The U.S. Civil Rights Commission recently recommended Congress officially recognize Native Hawaiians, making them eligible for the same government-to-government relationship and benefits given to hundreds of Native American tribes.
But many Native Hawaiians reject that idea and say they won’t settle for anything less than complete independence and control of more than a million acres of land.
Polynesian navigators first discovered the Hawaiian Islands more than a millennium ago, and for the next 1,000 years, flourished as a self-sustaining and self-governing people.
In 1840, Hawaii’s king Kamehameha III established a constitutional monarchy and later opened up Crown lands for private ownership. Native Hawaiians, whose population had already been decimated by introduced diseases, were now displaced from the land to make way for a prosperous sugar cane industry that came to be dominated by American planters.
In 1887, U.S. and European oligarchs forced King Kalakaua to sign a constitution that stripped him of his authority, removed Native Hawaiians’ land rights and allowed foreign landowners the right to vote.
In 1893, Kalakaua’s successor, Queen Liliuokalani, tried to draft a new constitution to restore the monarch’s power. The planters, with help from John Stevens, the U.S. Minister to the Kingdom of Hawaii, and a contingent of U.S. Marines, forced Liliuokalani from the throne and imprisoned her. Five years later, the U.S. Congress annexed Hawaii as a territory, and in 1959, named it the 50th U.S. state.
“Then there was a huge rush of settlement by U.S. citizens that coincided with the growth in jet travel,” said Noelani Goodyear–Ka’opua, a Kanaka Maoli (Native Hawaiian) scholar and expert in Native Hawaiian social movements. “After statehood, you had this a massive influx of people, which resulted in a boom in development of housing developments and hotels, leading to even more land struggles.”
But the Kanaka Maoli, as Native Hawaiians call themselves, didn’t take colonization sitting down. Even before annexation, they were organizing, petitioning and resisting, according to Ka’opua. And the sovereignty movement, always simmering, began to solidify after the 100th anniversary of overthrow, when thousands of Native Hawaiians rallied at Iolani Palace, former home of the monarchy.
“From that point, there were really two parallel streams of the movement,” said Ka’opua. “One is seeking more of a nation within a nation, that is, federal recognition status. The other is asserting the claim for a country independent from the United states.”
‘A lesser deal’

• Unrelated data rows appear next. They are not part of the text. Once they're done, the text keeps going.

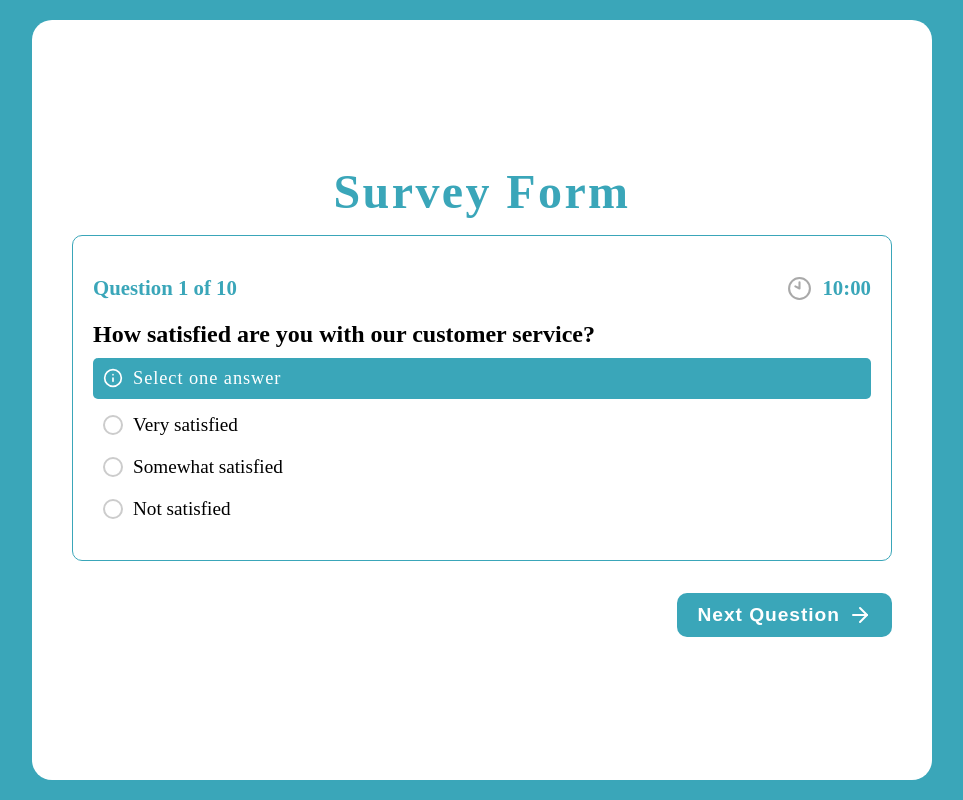
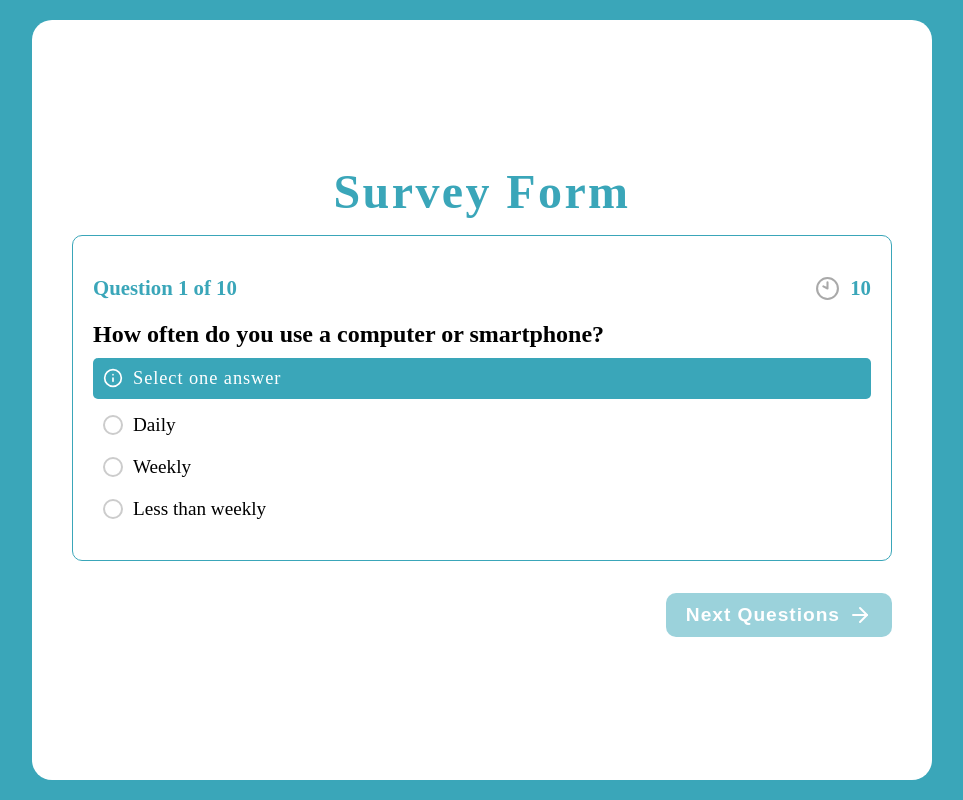
Before and after one commit to foolais/react-survey, a React (Vite) app: page /form in a window 1280 px wide. Shown: the whole page, without its empty margins (158-1121 px from the left). Built offline with nearby package versions, Linux system fonts and the light colour scheme.

Commit message:
feat: add functionality form survey

```diff
--- a/package.json
+++ b/package.json
@@ -16,7 +16,8 @@
     "react-dom": "^18.3.1",
     "react-redux": "^9.1.2",
     "react-router-dom": "^6.25.1",
-    "redux": "^5.0.1"
+    "redux": "^5.0.1",
+    "sweetalert2": "^11.12.3"
   },
   "devDependencies": {
     "@types/react": "^18.3.3",
--- a/src/components/fragments/QuestionsForm/index.jsx
+++ b/src/components/fragments/QuestionsForm/index.jsx
@@ -1,41 +1,55 @@
-import { Info } from "lucide-react";
+/* eslint-disable react/prop-types */
+import { Clock10, Info } from "lucide-react";
 import styles from "../styles/QuestionsForm.module.css";
-import { Clock10 } from "lucide-react";
+import { useDispatch, useSelector } from "react-redux";
+import { onChangeAnswer } from "../../../redux/slice/formSlice";
 
-const QuestionsForm = () => {
-  const question = "How satisfied are you with our customer service?";
-  const answers = ["Very satisfied", "Somewhat satisfied", "Not satisfied"];
+const QuestionsForm = (props) => {
+  const { data } = props;
+  const dispatch = useDispatch();
+
+  const { surveyAnswers, timer } = useSelector((state) => state.form);
+
+  const handleSelectedAnswer = (answer) => {
+    const selectedAnswer = surveyAnswers?.[data?.id];
+    return selectedAnswer === answer.value;
+  };
+
+  const handleChangeAnswer = (answer) => {
+    dispatch(onChangeAnswer({ index: data?.id, answer: answer.value }));
+  };
 
   return (
     <div className={styles.container}>
       <div className={styles.header}>
         <div>
-          <p>Question 1 of 10</p>
+          <p>Question {data?.id + 1} of 10</p>
         </div>
         <div>
           <Clock10 size={25} color="darkgrey" />
-          <p>10:00</p>
+          <p>{timer}</p>
         </div>
       </div>
       <div className={styles.content}>
-        <h2>{question}</h2>
+        <h2>{data?.question}</h2>
         <div className={styles.info}>
           <Info size={20} />
           <p>Select one answer</p>
         </div>
         <div className={styles.answers}>
-          {answers &&
-            answers.map((answer, index) => (
+          {data &&
+            data?.options?.map((answer, index) => (
               <label key={index} className={styles.customRadio}>
                 <input
                   type="radio"
                   name="answer"
-                  value={answers}
-                  // checked={answer === "Somewhat satisfied"}
+                  value={answer.value}
+                  checked={handleSelectedAnswer(answer)}
+                  onChange={() => handleChangeAnswer(answer)}
                   hidden
                 />
                 <span className={styles.radioButton} />
-                <span className={styles.radioText}>{answer}</span>
+                <span className={styles.radioText}>{answer.text}</span>
               </label>
             ))}
         </div>
--- a/src/components/fragments/styles/Button.module.css
+++ b/src/components/fragments/styles/Button.module.css
@@ -14,3 +14,8 @@ button {
 button:hover {
   background: var(--primary-hover);
 }
+
+button:disabled {
+  opacity: 0.5;
+  cursor: not-allowed;
+}
--- a/src/data/questions.js
+++ b/src/data/questions.js
@@ -1,11 +1,93 @@
 export const questions = [
   {
     id: 0,
-    question: "What is the capital of France?",
+    question: "How often do you use a computer or smartphone?",
     options: [
-      { text: "New York", value: 0 },
-      { text: "Paris", value: 1 },
-      { text: "Sleman", value: 2 },
+      { text: "Daily", value: 0 },
+      { text: "Weekly", value: 1 },
+      { text: "Less than weekly", value: 2 },
+    ],
+  },
+  {
+    id: 1,
+    question: "How comfortable are you using technology in your daily life?",
+    options: [
+      { text: "Very comfortable", value: 0 },
+      { text: "Somewhat comfortable", value: 1 },
+      { text: "Not comfortable", value: 2 },
+    ],
+  },
+  {
+    id: 2,
+    question: "How important is technology in your personal life?",
+    options: [
+      { text: "Very important", value: 0 },
+      { text: "Somewhat important", value: 1 },
+      { text: "Not very important", value: 2 },
+    ],
+  },
+  {
+    id: 3,
+    question: "Do you prefer using apps or websites for online tasks?",
+    options: [
+      { text: "Apps", value: 0 },
+      { text: "Websites", value: 1 },
+      { text: "Both equally", value: 2 },
+    ],
+  },
+  {
+    id: 4,
+    question: "How often do you try new technological gadgets or apps?",
+    options: [
+      { text: "Frequently", value: 0 },
+      { text: "Occasionally", value: 1 },
+      { text: "Rarely", value: 2 },
+    ],
+  },
+  {
+    id: 5,
+    question: "Do you believe technology has a positive impact on society?",
+    options: [
+      { text: "Strongly agree", value: 0 },
+      { text: "Somewhat agree", value: 1 },
+      { text: "Disagree", value: 2 },
+    ],
+  },
+  {
+    id: 6,
+    question: "Are you concerned about privacy issues related to technology?",
+    options: [
+      { text: "Very concerned", value: 0 },
+      { text: "Somewhat concerned", value: 1 },
+      { text: "Not concerned", value: 2 },
+    ],
+  },
+  {
+    id: 7,
+    question: "How do you feel about artificial intelligence (AI)?",
+    options: [
+      { text: "Excited about its potential", value: 0 },
+      { text: "Cautiously optimistic", value: 1 },
+      { text: "Concerned about its implications", value: 2 },
+    ],
+  },
+  {
+    id: 8,
+    question: "How would you rate your overall technology skills?",
+    options: [
+      { text: "Advanced", value: 0 },
+      { text: "Intermediate", value: 1 },
+      { text: "Beginner", value: 2 },
+    ],
+  },
+  {
+    id: 9,
+    question:
+      "Do you prefer learning new technologies through tutorials, hands-on practice, or a combination of both?",
+    options: [
+      { text: "Tutorials", value: 0 },
+      { text: "Hands-on practice", value: 1 },
+      { text: "Both", value: 2 },
     ],
   },
 ];
--- a/src/pages/FormPages/index.jsx
+++ b/src/pages/FormPages/index.jsx
@@ -1,16 +1,55 @@
+/* eslint-disable react-hooks/exhaustive-deps */
 import { ContainerLayout, SurveyLayout } from "../../components/layouts";
 import { Button, QuestionsForm } from "../../components/fragments";
 import styles from "../styles/FormPages.module.css";
 import { ArrowRight } from "lucide-react";
+import { questions } from "../../data/questions";
+import { useDispatch, useSelector } from "react-redux";
+import { onFinishSurvey, onNextQuestions } from "../../redux/slice/formSlice";
+import { useNavigate } from "react-router-dom";
+import { useEffect } from "react";
+import { warningDialog } from "../../utils/utils";
 
 const FormPages = () => {
+  const dispatch = useDispatch();
+  const navigate = useNavigate();
+
+  const { currentQuestion, isFinishedSurvey, surveyAnswers } = useSelector(
+    (state) => state.form
+  );
+
+  const singleQuestion = questions.find((item) => item.id === currentQuestion);
+
+  const handleChangeQuestions = () => {
+    if (currentQuestion === 9) {
+      dispatch(onFinishSurvey());
+      navigate("/review");
+    } else {
+      dispatch(onNextQuestions());
+    }
+  };
+
+  useEffect(() => {
+    if (isFinishedSurvey) {
+      warningDialog("You have finished the survey.", () => {
+        navigate("/review");
+      });
+    }
+  }, [isFinishedSurvey]);
+
   return (
     <ContainerLayout>
       <SurveyLayout text="Survey Form" className={styles.container}>
-        <QuestionsForm />
+        <QuestionsForm data={singleQuestion} />
         <div className={styles.btnContainer}>
-          <Button className={styles.btn}>
-            <span>Next Question</span>
+          <Button
+            className={styles.btn}
+            onClick={handleChangeQuestions}
+            disabled={surveyAnswers[currentQuestion] === undefined}
+          >
+            <span>
+              {currentQuestion === 9 ? "Finish Survey" : "Next Questions"}
+            </span>
             <ArrowRight />
           </Button>
         </div>
--- a/src/redux/slice/formSlice.js
+++ b/src/redux/slice/formSlice.js
@@ -7,7 +7,7 @@ const initialState = {
   isFinishedSurvey: initialData?.isFinishedSurvey || false,
   isOngoingSurvey: initialData?.isOngoingSurvey || false,
   currentQuestion: initialData?.currentQuestion || 0,
-  answers: initialData?.answers || [],
+  surveyAnswers: initialData?.surveyAnswers || [],
   timer: initialData?.timer || 10,
 };
 
@@ -18,15 +18,28 @@ const formSlice = createSlice({
     onStartSurvey: (state) => {
       state.isOngoingSurvey = true;
       state.isFinishedSurvey = false;
+      state.currentQuestion = 0;
+      state.surveyAnswers = [];
     },
     onFinishSurvey: (state) => {
       state.isOngoingSurvey = false;
       state.isFinishedSurvey = true;
     },
+    onChangeAnswer: (state, action) => {
+      state.surveyAnswers[action.payload.index] = action.payload.answer;
+    },
+    onNextQuestions: (state) => {
+      state.currentQuestion += 1;
+    },
   },
 });
 
-export const { onStartSurvey, onFinishSurvey } = formSlice.actions;
+export const {
+  onStartSurvey,
+  onFinishSurvey,
+  onChangeAnswer,
+  onNextQuestions,
+} = formSlice.actions;
 
 const saveStateMiddleware = (store) => (next) => (action) => {
   const result = next(action);
--- /dev/null
+++ b/src/utils/utils.js
@@ -0,0 +1,15 @@
+import Swal from "sweetalert2";
+
+export const warningDialog = (message, callback = () => {}) => {
+  Swal.fire({
+    icon: "warning",
+    title: "Warning",
+    text: message,
+    allowOutsideClick: false,
+    confirmButtonColor: "#3aa6b9",
+  }).then((result) => {
+    if (result.isConfirmed) {
+      callback(true);
+    }
+  });
+};
```
Also changed, not shown: 1 other file (tests, documents, lock files or other folders).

In 1993, Congress apologized to Native Hawaiians for its role in overthrowing the monarchy and committing itself to a process of reconciliation. To that end, in 2014, the U.S. Department of the Interior (DOI) held a series of hearings across Hawaii, giving hundreds of Native Hawaiians a platform to express their opinions on federal recognition.
Transcripts of the hearings reveal that the vast majority of those who testified oppose recognition, arguing the overthrow violated international law and the kingdom, in fact, never stopped existing. Watch video of one of those meetings in Waimea, Hawaii, July 3, 2014.
In 2016, the DOI released a final rule to create a framework for formal recognition if Native Hawaiians form a unified government and call for a government-to-government relationship with the U.S.
“If you look at that final rule, it basically says no federally controlled lands are on the table,” said Ka’opua. “How is this in any way to our benefit? We wouldn’t even be getting the crappy deal that Native American nations have. And once you accept a lesser deal, a better deal is impossible.”
Indigenous or race group?
Davianna Pomaika’i McGregor, a Hawaii historian and founding member of the Department of Ethnic Studies at the University of Hawaii, Manoa, views federal recognition as an important step in the right direction toward full sovereignty.
“The acknowledgment of Native Hawaiians as indigenous people with the right of self-governance has nothing to do with acknowledging the independence of Hawaii,” she said. “They are two separate issues, and one does not preclude the other.”
Congress has passed dozens of statutes that recognize a special obligation to Native Hawaiians, and provide for health, education, job and other funding. But McGregor said these programs are vulnerable to court challenges.
“I’m very much in favor of reorganizing our government as a native people, not the government of the state of Hawaii as a whole, but the quest to reestablish an independent Native Hawaiian government within an independent Hawaii,” said McGregor. “But I don’t think that’s going to happen in my lifetime.” (VOA)